In December, 2001, Ali Saleh Hahlah Al-Marri, a Qatari citizen and permanent resident of the United States, was arrested at his home in Peoria, IL for his alleged involvement in the September 11 attacks. In February 2002, he was charged with the possession of unauthorized or counterfeit credit card numbers and with the intent to defraud. In January 2003, he was additionally charged with making a false statement to the FBI, making a false statement on a bank application, and using another person's identification for the purpose of influencing the action of a federally insured financial institution. Mr. Al- Marri pleaded not guilty to all counts. Just before trial, the government moved to dismiss its criminal charges against him and by order of the President designated Mr. Al-Marri an "enemy combatant". Thereafter, he has been held without charge in military custody.
Mr. Al-Marri was denied a petition for a writ of habeas corpus by the federal district court in South Carolina. On appeal, the United States Court of Appeals for the Fourth Circuit reversed and ordered that his military detention cease. The court subsequently vacated this judgment and reconsidered the case en banc. It held in a 5-4 decision that if the government's allegations about Mr. Al-Marri are true then Congress by the Authorization for Use of Military Force (AUMF) has provided the President the power to detain him as an enemy combatant. But, in another 5-4 vote, it held that assuming the President is empowered to detain Mr. Al Marri as an enemy combatant, he was not afforded sufficient due process to challenge his detention. It remanded the case to the district court for further fact finding.
1) Does the Authorization for Use of Military Force empower the President to indefinitely detain lawful residents of the United States without criminal charge or trial based on government assertions that the detainee conspired with Al-Quaeda to engage in terrorist activities?
2) Does the Constitution allow the indefinite detention of lawful residents of the United States without criminal charge or trial?

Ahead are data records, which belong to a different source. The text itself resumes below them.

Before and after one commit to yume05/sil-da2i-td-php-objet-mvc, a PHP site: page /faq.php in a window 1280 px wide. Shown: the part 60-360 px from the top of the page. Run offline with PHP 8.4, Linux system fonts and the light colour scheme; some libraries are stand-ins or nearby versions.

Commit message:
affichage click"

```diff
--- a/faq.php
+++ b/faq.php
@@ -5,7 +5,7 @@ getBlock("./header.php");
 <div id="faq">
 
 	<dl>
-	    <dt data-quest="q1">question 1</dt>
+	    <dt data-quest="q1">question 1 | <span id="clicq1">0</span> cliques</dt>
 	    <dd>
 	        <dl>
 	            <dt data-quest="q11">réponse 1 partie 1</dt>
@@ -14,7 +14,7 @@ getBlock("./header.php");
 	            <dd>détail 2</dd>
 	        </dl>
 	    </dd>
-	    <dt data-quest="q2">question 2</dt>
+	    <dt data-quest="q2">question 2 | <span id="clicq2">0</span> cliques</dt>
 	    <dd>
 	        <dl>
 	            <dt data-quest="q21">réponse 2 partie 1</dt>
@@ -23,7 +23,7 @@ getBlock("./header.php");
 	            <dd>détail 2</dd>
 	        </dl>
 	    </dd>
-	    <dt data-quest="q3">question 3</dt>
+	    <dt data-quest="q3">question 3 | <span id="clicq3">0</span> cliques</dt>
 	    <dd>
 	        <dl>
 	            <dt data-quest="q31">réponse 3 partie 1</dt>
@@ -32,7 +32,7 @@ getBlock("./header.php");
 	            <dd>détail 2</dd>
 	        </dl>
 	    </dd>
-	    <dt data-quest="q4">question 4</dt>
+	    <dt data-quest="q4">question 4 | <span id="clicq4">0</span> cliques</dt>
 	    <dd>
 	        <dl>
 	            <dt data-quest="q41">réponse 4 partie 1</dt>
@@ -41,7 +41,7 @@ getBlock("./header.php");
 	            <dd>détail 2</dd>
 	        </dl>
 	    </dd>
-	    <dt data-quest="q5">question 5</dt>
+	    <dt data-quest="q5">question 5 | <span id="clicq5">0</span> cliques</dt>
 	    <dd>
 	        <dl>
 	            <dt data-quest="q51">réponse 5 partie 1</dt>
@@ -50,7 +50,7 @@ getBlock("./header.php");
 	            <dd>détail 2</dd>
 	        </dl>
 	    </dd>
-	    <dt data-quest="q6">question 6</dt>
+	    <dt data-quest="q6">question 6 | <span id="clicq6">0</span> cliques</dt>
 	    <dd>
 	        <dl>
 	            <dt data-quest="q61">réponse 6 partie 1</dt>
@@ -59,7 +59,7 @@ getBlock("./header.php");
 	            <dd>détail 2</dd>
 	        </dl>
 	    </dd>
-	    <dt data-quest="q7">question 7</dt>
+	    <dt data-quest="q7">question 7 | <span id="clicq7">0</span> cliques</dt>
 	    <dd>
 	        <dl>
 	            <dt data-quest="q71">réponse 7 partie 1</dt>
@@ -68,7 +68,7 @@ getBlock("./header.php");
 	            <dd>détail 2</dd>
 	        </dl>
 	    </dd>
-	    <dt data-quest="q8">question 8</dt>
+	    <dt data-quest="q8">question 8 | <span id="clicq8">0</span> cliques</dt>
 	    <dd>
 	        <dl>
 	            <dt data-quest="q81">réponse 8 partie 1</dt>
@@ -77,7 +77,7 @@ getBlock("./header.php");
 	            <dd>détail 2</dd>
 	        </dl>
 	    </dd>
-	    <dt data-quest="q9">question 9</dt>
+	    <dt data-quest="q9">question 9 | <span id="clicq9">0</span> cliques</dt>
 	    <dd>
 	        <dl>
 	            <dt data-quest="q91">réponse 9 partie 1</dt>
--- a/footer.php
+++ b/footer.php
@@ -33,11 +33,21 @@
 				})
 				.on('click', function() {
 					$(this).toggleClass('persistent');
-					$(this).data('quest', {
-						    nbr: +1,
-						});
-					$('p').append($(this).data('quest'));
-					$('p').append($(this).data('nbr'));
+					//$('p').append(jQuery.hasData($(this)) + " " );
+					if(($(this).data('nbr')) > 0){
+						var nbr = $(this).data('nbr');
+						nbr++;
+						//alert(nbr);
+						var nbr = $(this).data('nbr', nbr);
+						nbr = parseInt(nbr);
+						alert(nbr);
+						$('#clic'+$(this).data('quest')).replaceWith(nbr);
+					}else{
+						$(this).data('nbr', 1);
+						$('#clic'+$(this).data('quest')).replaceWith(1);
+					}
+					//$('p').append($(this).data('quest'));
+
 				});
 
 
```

Unanswered. Prior to argument, a motion to dismiss the case as moot was filed by the respondent. The motion was granted, and the case was dismissed.